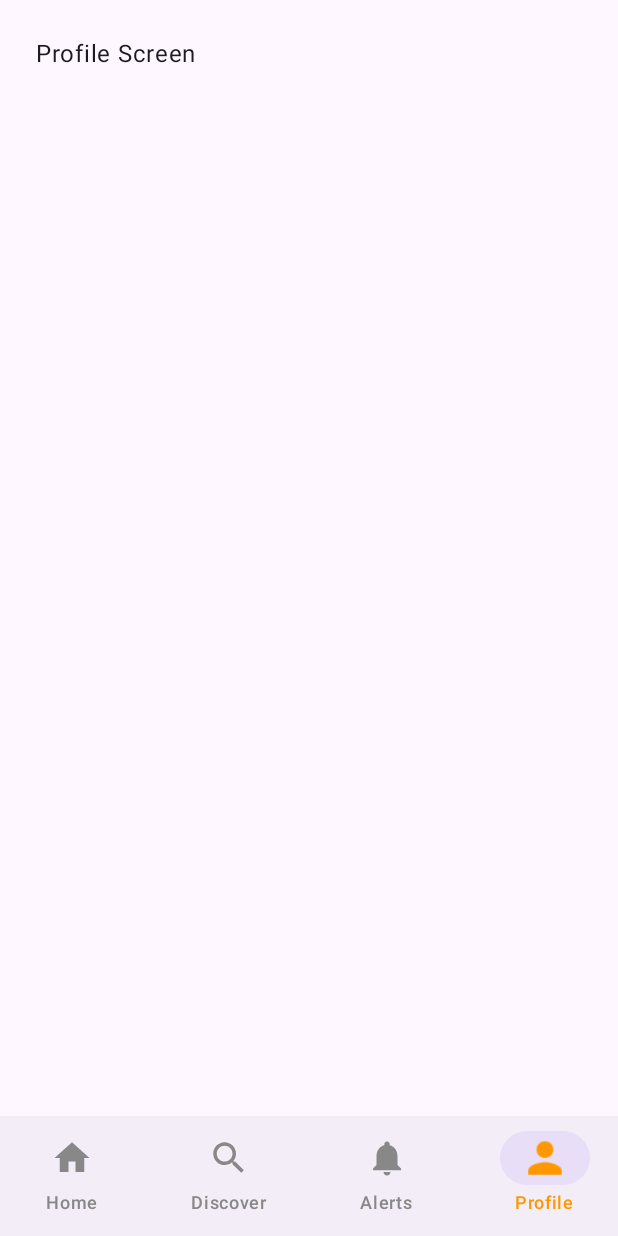
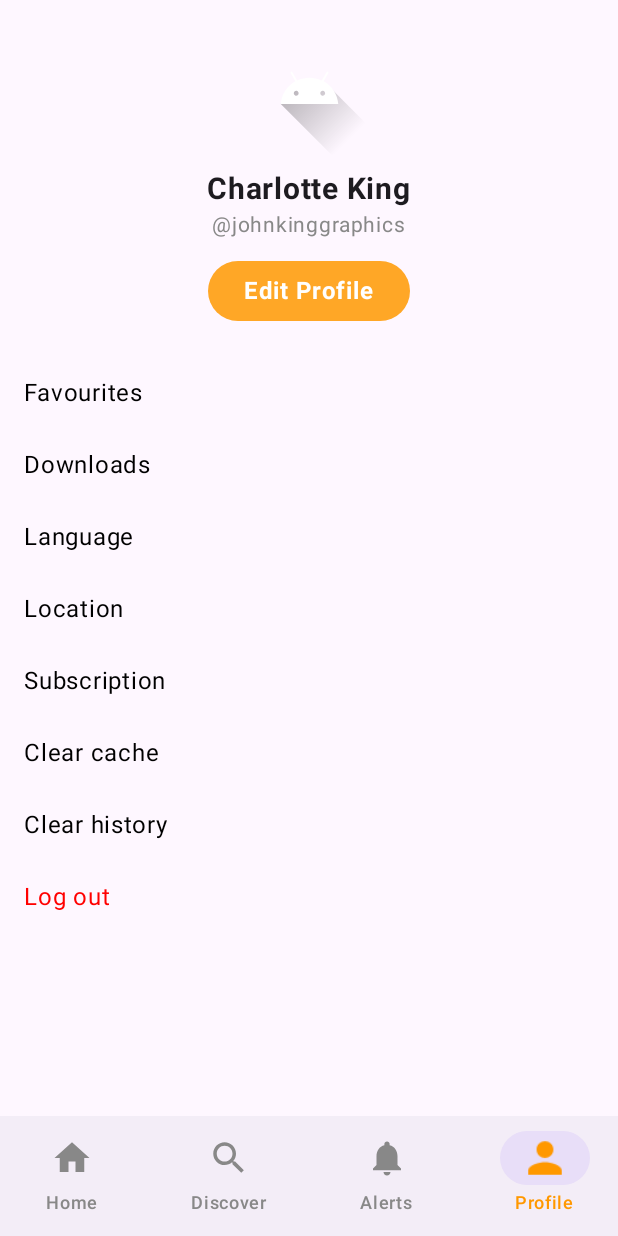
Before and after one commit to JackSkyVN/Wordpress_Client_USTH, an Android app built with Jetpack Compose: the MainScreen screen opened through its navigation route, item 4 of the bottom bar chosen, on a phone screen of 412 x 824 dp. Run offline under Robolectric (Android 15) with nearby library versions, the phone set to English and light mode, and no system bars; pictures from the network do not load.

Commit message:
Demo them profile

```diff
--- a/app/build.gradle.kts
+++ b/app/build.gradle.kts
@@ -62,4 +62,7 @@ dependencies {
     implementation("androidx.compose.ui:ui-tooling-preview:1.9.1")
     implementation("androidx.navigation:navigation-compose:2.9.4")
     debugImplementation("androidx.compose.ui:ui-tooling:1.5.3")
-}
+    implementation("io.coil-kt:coil-compose:2.4.0")
+    implementation("androidx.compose.material:material-icons-core:1.6.0") // Or the latest version
+    implementation("androidx.compose.material:material-icons-extended:1.6.0") // Or the latest version
+    }
--- a/app/src/main/java/com/example/wordpressclient/MainActivity.kt
+++ b/app/src/main/java/com/example/wordpressclient/MainActivity.kt
@@ -3,7 +3,6 @@ package com.example.wordpressclient
 import android.os.Bundle
 import androidx.activity.ComponentActivity
 import androidx.activity.compose.setContent
-import androidx.compose.material3.MaterialTheme
 import androidx.compose.runtime.Composable
 import androidx.compose.runtime.mutableStateListOf
 import androidx.compose.runtime.remember
@@ -61,6 +60,7 @@ fun AppNavigation() {
                         // we could also pass back an error callback but simpler: LoginScreen handles error states locally
                     }
                 },
+
                 onSignUpClick = { navController.navigate(Screen.Register.route) },
                 onGoogleClick = { /* TODO */ },
                 onAppleClick = { /* TODO */ },
--- a/app/src/main/java/com/example/wordpressclient/ui/main/MainScreen.kt
+++ b/app/src/main/java/com/example/wordpressclient/ui/main/MainScreen.kt
@@ -8,27 +8,43 @@ import androidx.compose.ui.unit.dp
 import androidx.navigation.compose.NavHost
 import androidx.navigation.compose.composable
 import androidx.navigation.compose.rememberNavController
+import com.example.wordpressclient.ui.home.HomeScreen
+import com.example.wordpressclient.ui.notification.Alert
+import com.example.wordpressclient.ui.profile.EditProfileScreen
+import com.example.wordpressclient.ui.profile.MyProfileScreen
 
 @Composable
-fun MainScreen() {
+fun MainScreen(onLogoutClick: () -> Unit) {
     val navController = rememberNavController()
-
     Scaffold(
-        bottomBar = { BottomNavigationBar(navController) }
+        bottomBar = { BottomNavigationBar(navController = navController) } // Pass navController here
     ) { innerPadding ->
-        NavHost(
-            navController = navController,
+        NavHost(navController = navController,
             startDestination = BottomNavItem.Home.route,
             modifier = Modifier.padding(innerPadding)
         ) {
-            composable(BottomNavItem.Home.route) { DummyScreen("Home Screen") }
-            composable(BottomNavItem.Discover.route) { DummyScreen("Discover Screen") }
-            composable(BottomNavItem.Notifications.route) { DummyScreen("Notifications Screen") }
-            composable(BottomNavItem.Profile.route) { DummyScreen("Profile Screen") }
+            composable(BottomNavItem.Home.route) {
+                HomeScreen(navController)
+            }
+            composable(BottomNavItem.Discover.route) {DummyScreen("Discover Screen") }
+            composable(BottomNavItem.Notifications.route) {Alert()}
+            composable(route = BottomNavItem.Profile.route) {
+                MyProfileScreen(
+                    onEditClick = {
+                        navController.navigate("edit_profile")
+                    }
+                )
+            }
+            composable("edit_profile") {
+                EditProfileScreen(
+                    onBack = { navController.popBackStack() },
+                    onSave = { navController.popBackStack() }
+
+                )
+            }
         }
     }
 }
-
 @Composable
 fun DummyScreen(name: String) {
     androidx.compose.material3.Text(text = name, modifier = Modifier.padding(24.dp))
--- a/app/src/main/java/com/example/wordpressclient/ui/profile/MyProfileScreen.kt
+++ b/app/src/main/java/com/example/wordpressclient/ui/profile/MyProfileScreen.kt
@@ -33,7 +33,7 @@ fun MyProfileScreen(
             modifier = Modifier.fillMaxWidth()
         ) {
             Image(
-                painter = painterResource(id = R.drawable.avatar),
+                painter = painterResource(id = R.drawable.ic_launcher_foreground),
                 contentDescription = "Profile",
                 modifier = Modifier
                     .size(90.dp)
```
------------------------------
■ **Your objective**: A line qualifies when it holds the word "latest"; report all qualifying lines from the records above.

■ **Written response**:
+    implementation("androidx.compose.material:material-icons-core:1.6.0") // Or the latest version
+    implementation("androidx.compose.material:material-icons-extended:1.6.0") // Or the latest version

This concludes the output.